Discussing Alvin Sargent, writer of Spider-Man 2 and the upcoming Spider-Man 3 at over 75 years of age (Sargent’s first Oscar nomination was for Paper Moon in 1973 and he’s won two since), MacFarlane mentioned television, and especially the HBO series The Sopranos:
“The average writer on that show is in his 50s or early 60s I think, which is why the show is so good. Ricky Blitt – though he’ll hate me for telling you this – is in his early 40s, and The Winner has that same kind of edginess without being shallow, although there’s warmth and backbone too. He’s a seasoned writer, and there’s experience there.”
“The Simpsons has definitely earned its place in the Hall of Fame, even though some say it’s lost its edge recently. It’s been around nearly 20 series now? I’ll be astonished if we make it that long.”
As for the future, MacFarlane thinks that there will be more straight-to-DVD movies, such as Stewie Griffin: The Untold Story and we may be seeing the Griffin Family on the big screen as well, though MacFarlane himself might be branching out further:
“I periodically gets offers for acting, but I dance round it with a kind of trepidation. I’ll probably take a stab at it at some time. Voiceover is so different though – it’s vaudevillian.”
In relation to this, MacFarlane mentions one of the reoccurring “toppers” in Family Guy: a man wearing a striped waistcoat and a boater does a short musical number, then shouts to his rinky-dink bar pianist below to “play him out”:
“Yeah, so few people get that. The way the pianist turns and looks at the audience – he wants your approval, just like we do!”
But with all those famous characters in his voice box – MacFarlane sounds most like Brian when he talks – is he in danger of being cast for his vocal talents alone, like the guy from the Police Academy movies?
“That’s a question, yeah. You’re voice becomes kind of your brand, but when you are on camera (as an actor) you’re only playing one character.”
MacFarlane is an avid fan of Star Trek, and appeared as the engineer Ensign Rivers on Star Trek: Enterprise in a couple of episodes. Since then, Patrick Stewart has had a recurring role as the director of the CIA in American Dad! (and also reprised his famed role of Jean Luc Picard in an episode of Family Guy):
“He’s one of the greatest male leading actors of our time. He’s tremendous comedian.”
American Dad! was first shown after Super Bowl XXXIX in early 2005, and focuses on Stan Smith, a fanatical conservative and CIA agent, and his family, which includes two children and Roger, the extraterrestrial alien who rescued Stan from Area 51. Oh, and another talking animal - Klaus the goldfish, who hosts the transplanted brain of an East German Olympic skier.

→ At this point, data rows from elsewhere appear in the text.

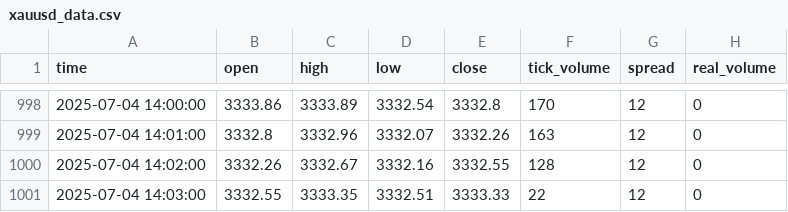
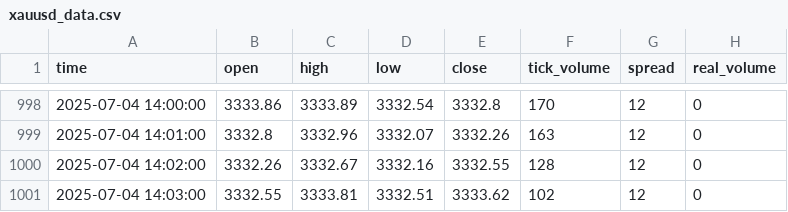
Before and after one commit to romeofx/Usdaud_forecast, a CSV file: xauusd_data.csv, drawn as a sheet; only a part is shown, gaps mark what is left out.

Commit message:
Update xauusd_data.csv - 2025-07-04 15:03:44

```diff
--- a/xauusd_data.csv
+++ b/xauusd_data.csv
@@ -1000,2 +1000,2 @@ time,open,high,low,close,tick_volume,spread,real_volume
 2025-07-04 14:02:00,3332.26,3332.67,3332.16,3332.55,128,12,0
-2025-07-04 14:03:00,3332.55,3333.35,3332.51,3333.33,22,12,0
+2025-07-04 14:03:00,3332.55,3333.81,3332.51,3333.62,102,12,0
```
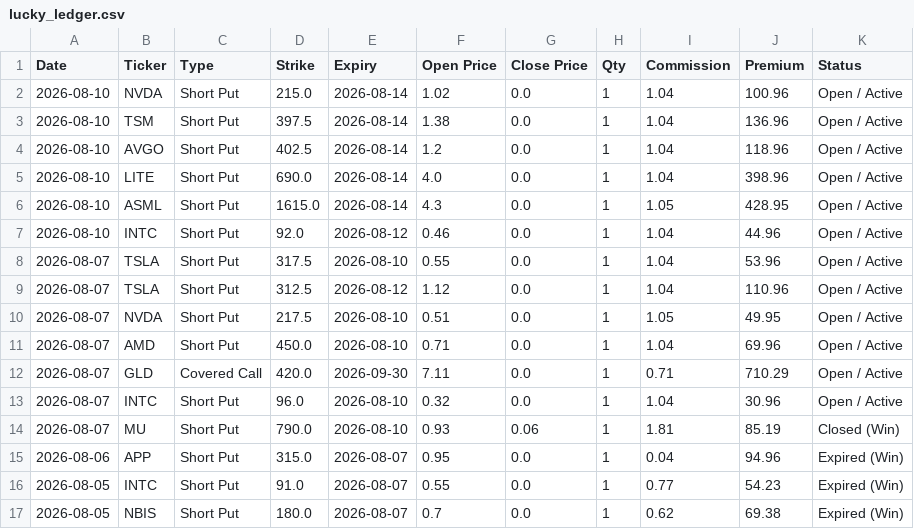
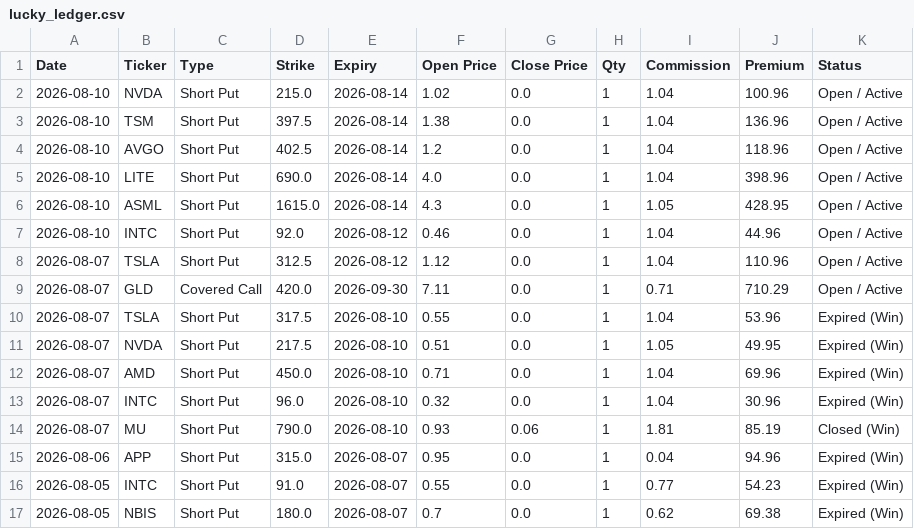
Before and after one commit to wongtszzz/lucky-lab, a CSV file: lucky_ledger.csv, drawn as a sheet; only a part is shown.

Commit message:
Ledger Auto-Sync: 2026-08-11 00:00:23

```diff
--- a/lucky_ledger.csv
+++ b/lucky_ledger.csv
@@ -7,8 +7,8 @@ Date,Ticker,Type,Strike,Expiry,Open Price,Close Price,Qty,Commission,Premium,Sta
 2026-08-10,INTC,Short Put,92.0,2026-08-12,0.46,0.0,1,1.04,44.96,Open / Active
-2026-08-07,TSLA,Short Put,317.5,2026-08-10,0.55,0.0,1,1.04,53.96,Open / Active
 2026-08-07,TSLA,Short Put,312.5,2026-08-12,1.12,0.0,1,1.04,110.96,Open / Active
-2026-08-07,NVDA,Short Put,217.5,2026-08-10,0.51,0.0,1,1.05,49.95,Open / Active
-2026-08-07,AMD,Short Put,450.0,2026-08-10,0.71,0.0,1,1.04,69.96,Open / Active
 2026-08-07,GLD,Covered Call,420.0,2026-09-30,7.11,0.0,1,0.71,710.29,Open / Active
-2026-08-07,INTC,Short Put,96.0,2026-08-10,0.32,0.0,1,1.04,30.96,Open / Active
+2026-08-07,TSLA,Short Put,317.5,2026-08-10,0.55,0.0,1,1.04,53.96,Expired (Win)
+2026-08-07,NVDA,Short Put,217.5,2026-08-10,0.51,0.0,1,1.05,49.95,Expired (Win)
+2026-08-07,AMD,Short Put,450.0,2026-08-10,0.71,0.0,1,1.04,69.96,Expired (Win)
+2026-08-07,INTC,Short Put,96.0,2026-08-10,0.32,0.0,1,1.04,30.96,Expired (Win)
 2026-08-07,MU,Short Put,790.0,2026-08-10,0.93,0.06,1,1.81,85.19,Closed (Win)
```
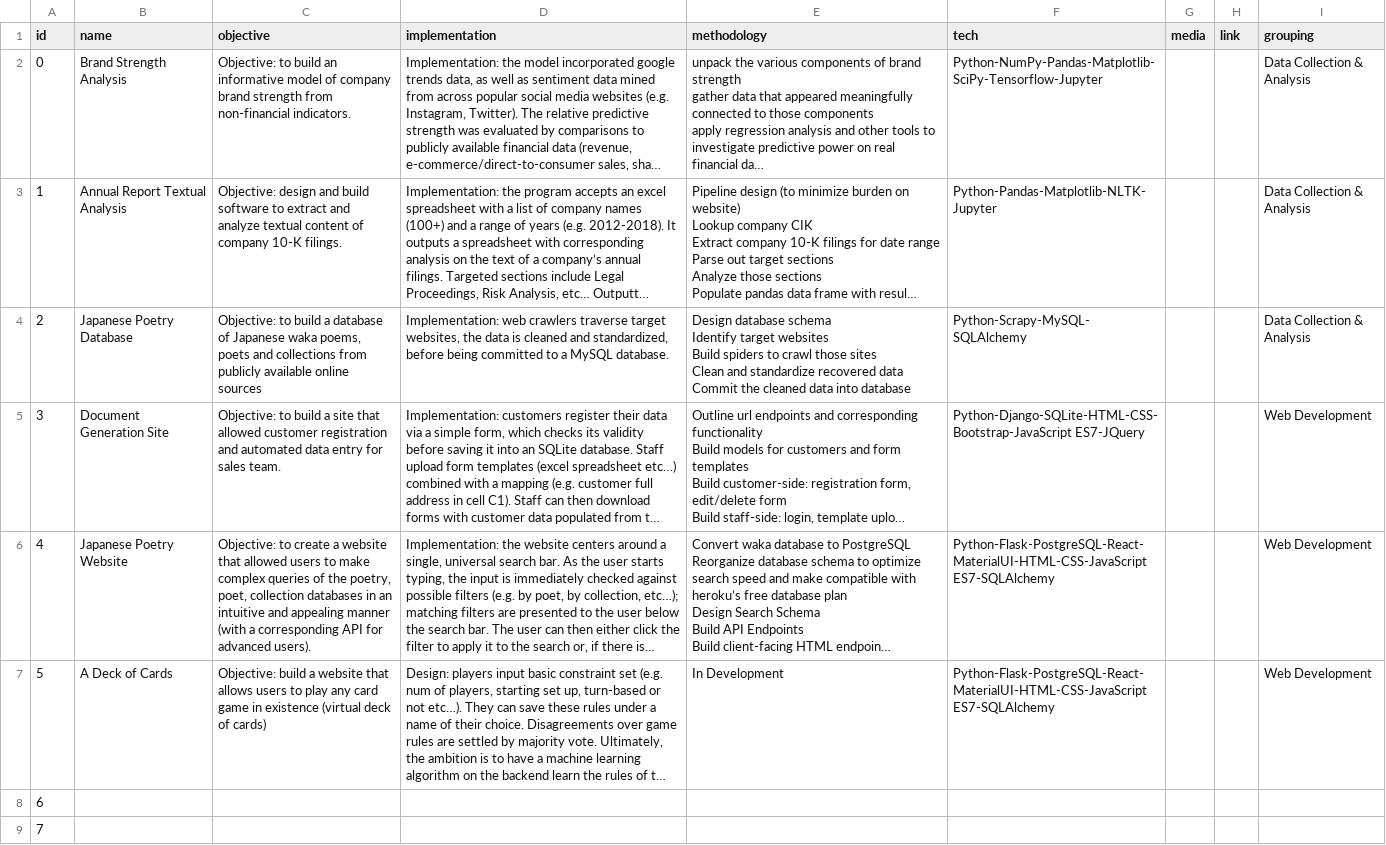
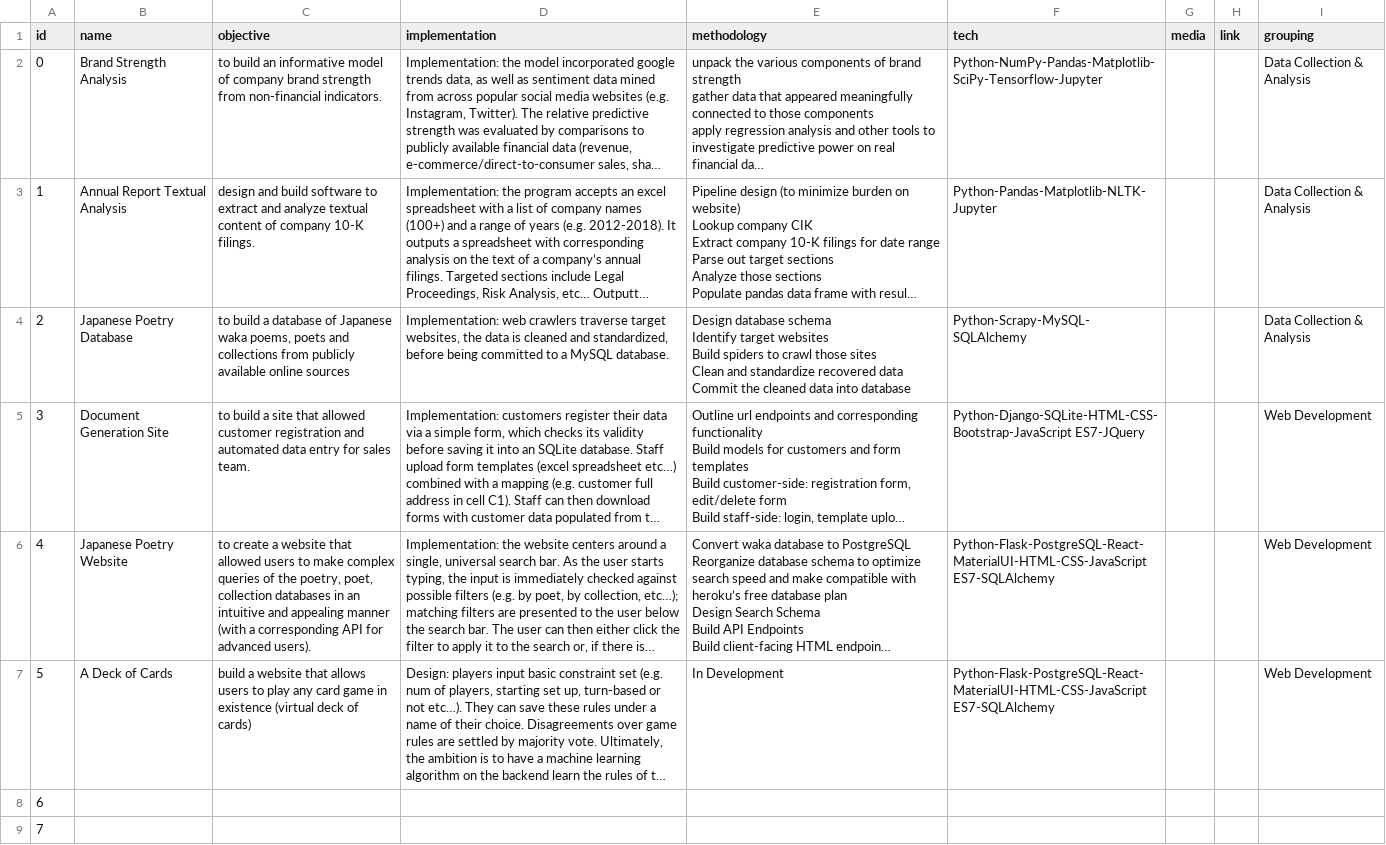
Before and after one commit to wasuregusa18/portfolio, a CSV file: raw-data/ProjectData.csv, drawn as a sheet; long unchanged cells end in …; the diff names each change by its address in the sheet, - before the commit and + after, or states it on an @@ line.

```diff
--- a/raw-data/ProjectData.csv
+++ b/raw-data/ProjectData.csv
-C2 (objective): Objective: to build…
+C2 (objective): to build…
-C3 (objective): Objective: design and…
+C3 (objective): design and…
-C4 (objective): Objective: to build…
+C4 (objective): to build…
-C5 (objective): Objective: to build…
+C5 (objective): to build…
-C6 (objective): Objective: to create…
+C6 (objective): to create…
-C7 (objective): Objective: build a…
+C7 (objective): build a…
```
Also changed, not shown: raw-data/Technologies.csv, 53 other files.
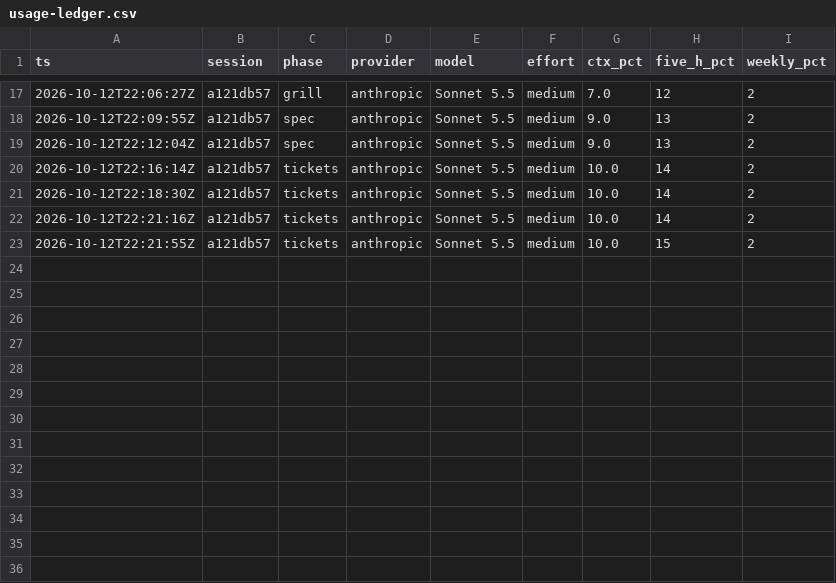
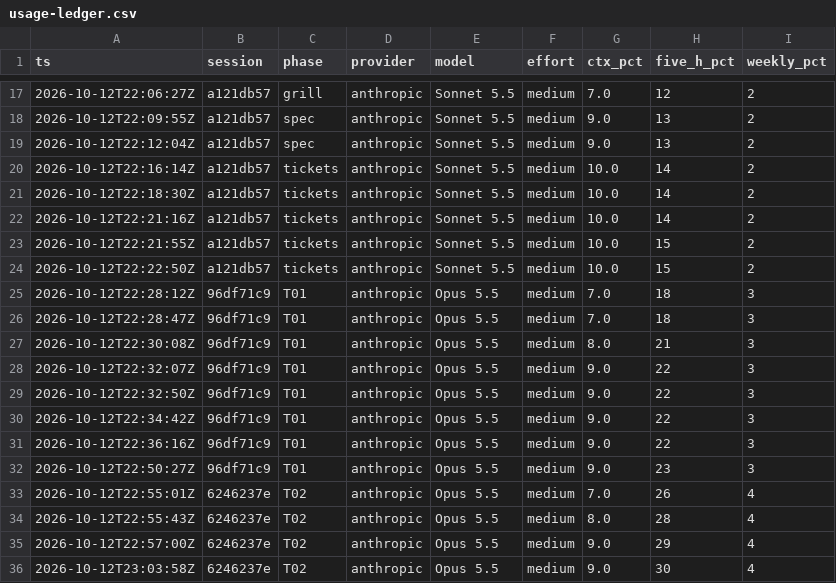
Before and after one commit to MaysG-creator/iphs400-mp2-cms, a CSV file: notes/usage-ledger.csv, drawn as a sheet; only a part is shown, gaps mark what is left out; the diff names each change by its address in the sheet, - before the commit and + after, or states it on an @@ line.

Commit message:
save usage ledger and session transcripts 06-07

```diff
--- a/notes/usage-ledger.csv
+++ b/notes/usage-ledger.csv
+row 24: 2026-10-12T22:22:50Z | a121db57 | tickets | anthropic | Sonnet 5.5 | medium | 10.0 | 15 | 2
+row 25: 2026-10-12T22:28:12Z | 96df71c9 | T01 | anthropic | Opus 5.5 | medium | 7.0 | 18 | 3
+row 26: 2026-10-12T22:28:47Z | 96df71c9 | T01 | anthropic | Opus 5.5 | medium | 7.0 | 18 | 3
+row 27: 2026-10-12T22:30:08Z | 96df71c9 | T01 | anthropic | Opus 5.5 | medium | 8.0 | 21 | 3
+row 28: 2026-10-12T22:32:07Z | 96df71c9 | T01 | anthropic | Opus 5.5 | medium | 9.0 | 22 | 3
+row 29: 2026-10-12T22:32:50Z | 96df71c9 | T01 | anthropic | Opus 5.5 | medium | 9.0 | 22 | 3
+row 30: 2026-10-12T22:34:42Z | 96df71c9 | T01 | anthropic | Opus 5.5 | medium | 9.0 | 22 | 3
+row 31: 2026-10-12T22:36:16Z | 96df71c9 | T01 | anthropic | Opus 5.5 | medium | 9.0 | 22 | 3
+row 32: 2026-10-12T22:50:27Z | 96df71c9 | T01 | anthropic | Opus 5.5 | medium | 9.0 | 23 | 3
+row 33: 2026-10-12T22:55:01Z | 6246237e | T02 | anthropic | Opus 5.5 | medium | 7.0 | 26 | 4
+row 34: 2026-10-12T22:55:43Z | 6246237e | T02 | anthropic | Opus 5.5 | medium | 8.0 | 28 | 4
+row 35: 2026-10-12T22:57:00Z | 6246237e | T02 | anthropic | Opus 5.5 | medium | 9.0 | 29 | 4
+row 36: 2026-10-12T23:03:58Z | 6246237e | T02 | anthropic | Opus 5.5 | medium | 9.0 | 30 | 4
```
Also changed, not shown: 2 other files.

MacFarlane provides the voices of Stan and Roger, and it’s due to run for at least two more seasons.
Last year, MacFarlane was invited by Harvard University to deliver the “class day” address, and he spoke as himself, Peter, Stewie and Glenn Quagmire. At the end of his speech, he was presented with an honorary degree, which isn’t bad going for a 33-year-old guy who had been publicly chastised by his former Kent School headmaster for his “low” brand of humour. It’s all very much a reflection of how he feels about going to work every day:
“Sometimes we get all the things we hope for.”
As for his company, Fuzzy Door Productions, where did the name come from?
“That logo was designed by an old college roommate, and it’s an illustration of our college door. Orange fuzz was stapled onto the door, and was there when we arrived – probably had been there since the 70s. When we became known as the “fuzzy door” house, we thought we’d better leave it as it was”.
Perfect kitsch, and as the sexually-voracious Family Guy bachelor Quagmire might say: “All right!”